And with an outpouring of love and support on social media, fans here at home are taking notice too. "It's sad when anybody gets cancer. With the advancement in modern medicine, there is hope for those people," said Brokaw fan, Jeremy Myers. Hope that comes from people like Dr. Vince Cataldo who specializes in treating cancers just like Brokaw's at Mary Bird Perkins Our Lady of the Lake's Oncology and Hematology Center. "Everyday we're seeing new medications," said Cataldo.
"Multiple Myeloma is a cancer of the white blood cells called plasma cells, which are responsible for making antibodies in our body. This is an overgrowth of what would normally be a normal cell."
People living with this may find it hard to clot after bleeding, anemia, infections, and since multiple myeloma destroys the bone, they may even experience fractures. "There'll be over 20,000 cases of multiple myeloma in the United States this year. There'll be around 10,000 deaths from the disease this year though."
The following groups are at risk: people over the age of 50 or 60 and African Americans.
Doctors say there's no cure, although it is highly treatable and they aren't quite sure what causes this.
"With chemotherapy, we saw very poor survival with this disease, somewhere in the range of three to four years on average," said Cataldo. "It's a reality we have to face these days," Myers added. "It's pretty prevalent in our society. His family has to be hurting right now."
But with newer medications and continuing research, patients and their doctors are making progress. "Now, we're actually seeing up to a doubling of the average life expectancy.
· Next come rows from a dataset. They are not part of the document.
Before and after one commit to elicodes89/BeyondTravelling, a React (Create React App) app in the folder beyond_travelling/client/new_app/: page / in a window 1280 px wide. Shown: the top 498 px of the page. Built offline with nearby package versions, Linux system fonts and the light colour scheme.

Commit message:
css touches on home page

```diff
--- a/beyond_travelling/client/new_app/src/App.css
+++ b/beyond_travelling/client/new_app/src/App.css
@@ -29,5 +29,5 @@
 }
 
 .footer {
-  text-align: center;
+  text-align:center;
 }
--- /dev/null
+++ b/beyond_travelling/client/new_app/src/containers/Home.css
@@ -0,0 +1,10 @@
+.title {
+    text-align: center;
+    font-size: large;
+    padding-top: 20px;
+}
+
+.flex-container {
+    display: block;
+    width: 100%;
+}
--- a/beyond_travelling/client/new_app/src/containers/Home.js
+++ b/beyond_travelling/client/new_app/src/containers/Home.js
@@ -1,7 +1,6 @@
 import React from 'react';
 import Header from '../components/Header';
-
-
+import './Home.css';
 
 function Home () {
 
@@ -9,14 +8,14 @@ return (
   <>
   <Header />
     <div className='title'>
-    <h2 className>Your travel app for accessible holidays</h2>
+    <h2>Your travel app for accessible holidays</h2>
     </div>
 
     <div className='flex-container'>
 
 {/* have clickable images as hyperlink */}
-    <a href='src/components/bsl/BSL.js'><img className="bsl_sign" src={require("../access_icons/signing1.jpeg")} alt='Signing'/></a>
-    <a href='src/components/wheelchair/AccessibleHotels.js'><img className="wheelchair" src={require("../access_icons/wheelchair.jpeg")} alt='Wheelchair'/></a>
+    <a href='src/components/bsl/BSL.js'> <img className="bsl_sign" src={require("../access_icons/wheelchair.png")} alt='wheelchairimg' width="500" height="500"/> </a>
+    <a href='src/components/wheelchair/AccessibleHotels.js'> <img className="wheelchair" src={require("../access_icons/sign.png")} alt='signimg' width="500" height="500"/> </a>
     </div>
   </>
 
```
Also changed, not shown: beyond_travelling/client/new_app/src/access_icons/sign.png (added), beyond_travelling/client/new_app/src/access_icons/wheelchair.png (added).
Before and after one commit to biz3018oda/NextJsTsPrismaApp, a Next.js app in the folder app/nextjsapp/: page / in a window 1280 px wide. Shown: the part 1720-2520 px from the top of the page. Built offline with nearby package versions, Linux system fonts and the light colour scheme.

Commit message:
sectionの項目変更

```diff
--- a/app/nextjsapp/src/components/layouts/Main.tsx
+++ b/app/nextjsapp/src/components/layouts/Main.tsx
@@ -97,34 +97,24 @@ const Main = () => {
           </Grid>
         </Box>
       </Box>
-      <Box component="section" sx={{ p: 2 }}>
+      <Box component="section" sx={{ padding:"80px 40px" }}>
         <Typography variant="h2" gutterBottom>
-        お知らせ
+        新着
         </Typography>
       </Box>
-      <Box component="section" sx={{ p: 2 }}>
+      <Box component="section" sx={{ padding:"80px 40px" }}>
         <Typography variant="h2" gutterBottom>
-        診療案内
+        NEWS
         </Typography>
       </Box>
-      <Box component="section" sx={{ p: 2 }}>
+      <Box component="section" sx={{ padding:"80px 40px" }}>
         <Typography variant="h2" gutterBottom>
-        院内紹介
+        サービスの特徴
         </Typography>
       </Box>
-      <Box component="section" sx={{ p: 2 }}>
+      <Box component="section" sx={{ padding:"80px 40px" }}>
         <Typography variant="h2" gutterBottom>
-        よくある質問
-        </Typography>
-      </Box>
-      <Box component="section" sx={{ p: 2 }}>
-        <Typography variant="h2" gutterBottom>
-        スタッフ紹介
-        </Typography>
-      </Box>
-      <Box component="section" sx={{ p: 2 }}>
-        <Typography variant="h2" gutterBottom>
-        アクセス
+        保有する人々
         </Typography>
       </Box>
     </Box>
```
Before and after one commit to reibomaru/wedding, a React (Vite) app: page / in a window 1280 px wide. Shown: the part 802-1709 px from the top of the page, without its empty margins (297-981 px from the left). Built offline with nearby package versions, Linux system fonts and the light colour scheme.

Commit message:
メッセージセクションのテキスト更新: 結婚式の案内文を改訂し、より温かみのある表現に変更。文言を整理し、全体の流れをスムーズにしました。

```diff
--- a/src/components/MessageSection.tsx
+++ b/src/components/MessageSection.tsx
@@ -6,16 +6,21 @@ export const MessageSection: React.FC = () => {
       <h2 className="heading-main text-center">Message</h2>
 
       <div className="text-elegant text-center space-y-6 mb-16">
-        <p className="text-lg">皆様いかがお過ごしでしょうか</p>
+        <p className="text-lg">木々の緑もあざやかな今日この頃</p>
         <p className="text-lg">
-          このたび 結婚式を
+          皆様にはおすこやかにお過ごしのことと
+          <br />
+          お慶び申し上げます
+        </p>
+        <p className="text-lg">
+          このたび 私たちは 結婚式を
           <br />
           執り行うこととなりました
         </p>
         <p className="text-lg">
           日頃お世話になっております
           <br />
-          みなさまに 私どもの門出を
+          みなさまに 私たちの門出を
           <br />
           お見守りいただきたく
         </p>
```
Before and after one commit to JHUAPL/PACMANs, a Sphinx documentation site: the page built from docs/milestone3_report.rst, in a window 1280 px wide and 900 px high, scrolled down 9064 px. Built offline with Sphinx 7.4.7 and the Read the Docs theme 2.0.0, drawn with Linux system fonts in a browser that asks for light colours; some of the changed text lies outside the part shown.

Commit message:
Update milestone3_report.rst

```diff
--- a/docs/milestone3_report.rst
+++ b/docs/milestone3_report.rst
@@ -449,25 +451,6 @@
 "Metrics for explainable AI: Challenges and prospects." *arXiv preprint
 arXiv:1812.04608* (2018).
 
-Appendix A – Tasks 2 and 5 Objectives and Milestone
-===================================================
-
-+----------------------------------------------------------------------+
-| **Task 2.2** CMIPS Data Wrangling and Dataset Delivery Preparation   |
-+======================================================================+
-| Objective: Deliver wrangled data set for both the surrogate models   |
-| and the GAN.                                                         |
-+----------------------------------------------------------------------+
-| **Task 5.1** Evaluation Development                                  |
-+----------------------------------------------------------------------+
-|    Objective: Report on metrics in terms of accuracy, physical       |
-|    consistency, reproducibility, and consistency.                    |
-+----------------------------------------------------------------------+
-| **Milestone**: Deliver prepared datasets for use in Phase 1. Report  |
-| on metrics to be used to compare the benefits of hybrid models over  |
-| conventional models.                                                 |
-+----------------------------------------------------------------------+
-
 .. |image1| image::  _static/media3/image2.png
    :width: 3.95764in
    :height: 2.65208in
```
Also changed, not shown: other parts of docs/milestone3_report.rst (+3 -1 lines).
We have several patients of mine that greater than ten years out from their original diagnosis," said Cataldo. "So seeing someone be able to enjoy the benefits of well-tolerated medications is extraordinarily beneficial."
Click www.marybird.org/olol for more information and support.